By Joel Clement, The Washington Post on July 20, 2017, at 10:04 a.m.
“I am a scientist, a policy expert, a civil servant and a worried citizen. Reluctantly, I am also a whistleblower on an administration that chooses silence over science.”
CONTRIBUTORS
Students walk across the University of Maine Mall in Orono between classes in this 2011 file photo. The UMaine System board of trustees on Monday created a 17-seat panel tasked with finding a new replacement for outgoing President Susan Hunter, who oversees the Orono and Machias campuses, when she retires in June 2018.

Americans love higher education, just not their universities

By Jeffrey J. Selingo, The Washington Post on July 20, 2017, at 9:44 a.m.
This marks quite a shift in public opinion.
CONTRIBUTORS
Maine’s programs serving adults with intellectual and development disabilities has been described as a “system in crisis” after years of low staffing and poor oversight.

Maine’s forgotten adults adrift in ‘a system in crisis’ after years of neglect

By Colleen Hennessy on July 20, 2017, at 9:40 a.m.
We need to start paying attention to this easily ignored community and holding our state accountable for its lack of planning, reform or innovation.
CONTRIBUTORS

The selfishness of the rich

By Edwin Treworgy on July 20, 2017, at 8:10 a.m.
The cold hearts of the rich are devastating to millions of veterans and poor families. The poor shiver with the cold and suffer with hunger, while the rich feast. Their bodies are inadequately clothed, and there is little comfort for them in their shacks. Survival, not comfort or happiness, is their goal.
DANA MILBANK
Callista Gingrich takes her seat for a U.S. Senate Foreign Relations Committee hearing to discuss in part her nomination as President Donald Trump's pick to be U.S. ambassador to the Vatican, on Capitol Hill in Washington, U.S. July 18, 2017.

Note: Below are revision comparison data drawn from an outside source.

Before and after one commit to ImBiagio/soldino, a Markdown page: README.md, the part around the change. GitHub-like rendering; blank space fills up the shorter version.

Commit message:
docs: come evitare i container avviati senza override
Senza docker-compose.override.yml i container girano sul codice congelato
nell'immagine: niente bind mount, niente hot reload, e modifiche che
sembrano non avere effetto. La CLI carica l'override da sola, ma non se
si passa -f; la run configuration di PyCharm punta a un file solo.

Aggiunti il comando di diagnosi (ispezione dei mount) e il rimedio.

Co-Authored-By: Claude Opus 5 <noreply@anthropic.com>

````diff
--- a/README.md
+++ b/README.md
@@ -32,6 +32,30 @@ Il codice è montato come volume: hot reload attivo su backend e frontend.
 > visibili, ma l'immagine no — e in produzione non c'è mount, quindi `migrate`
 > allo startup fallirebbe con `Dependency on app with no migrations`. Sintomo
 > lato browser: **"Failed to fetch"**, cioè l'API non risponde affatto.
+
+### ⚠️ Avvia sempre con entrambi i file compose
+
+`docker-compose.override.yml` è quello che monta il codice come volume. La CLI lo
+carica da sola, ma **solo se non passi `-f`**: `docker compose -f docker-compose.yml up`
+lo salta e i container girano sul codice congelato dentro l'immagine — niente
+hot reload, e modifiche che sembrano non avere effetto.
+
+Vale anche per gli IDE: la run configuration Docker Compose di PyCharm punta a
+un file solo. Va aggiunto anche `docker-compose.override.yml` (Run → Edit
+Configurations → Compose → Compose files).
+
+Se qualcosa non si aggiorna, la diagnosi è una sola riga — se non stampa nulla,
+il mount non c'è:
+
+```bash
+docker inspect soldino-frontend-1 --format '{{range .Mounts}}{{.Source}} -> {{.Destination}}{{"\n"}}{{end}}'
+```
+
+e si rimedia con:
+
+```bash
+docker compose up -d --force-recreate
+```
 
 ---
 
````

What will Callista Gingrich do as ambassador to the Vatican?

By Dana Milbank, The Washington Post on July 20, 2017, at 7:34 a.m.
Let us consider the qualifications of President Donald Trump’s nominee to be Ambassador Extraordinary and Plenipotentiary of the United States of America to the Holy See: one Callista Gingrich of Virginia.
CONTRIBUTORS
An anti-facist protester yells at law enforcement during competing demonstrations in Portland, Oregon, June 4, 2017.

Liberal America has a political violence problem

By Albert Eisenberg, The Philadelphia Inquirer on July 20, 2017, at 6:50 a.m.
It’s time for liberal America to speak out against violence and the rhetoric that incites it.
CONTRIBUTORS
Ellsworth Fire Lt. Gary Saunders washes down a firefighter on Thursday, May 2, 2013, in a demonstration of how the department attempts to rid turnout gear of soot, smoke and dust that contain dangerous chemicals.

Maine owes it to firefighters to protect them from toxic flame retardants

By Linda Baker on July 19, 2017, at 10:46 a.m.
Firefighter cancer is linked to the deadly chemicals firefighters are exposed to on the job.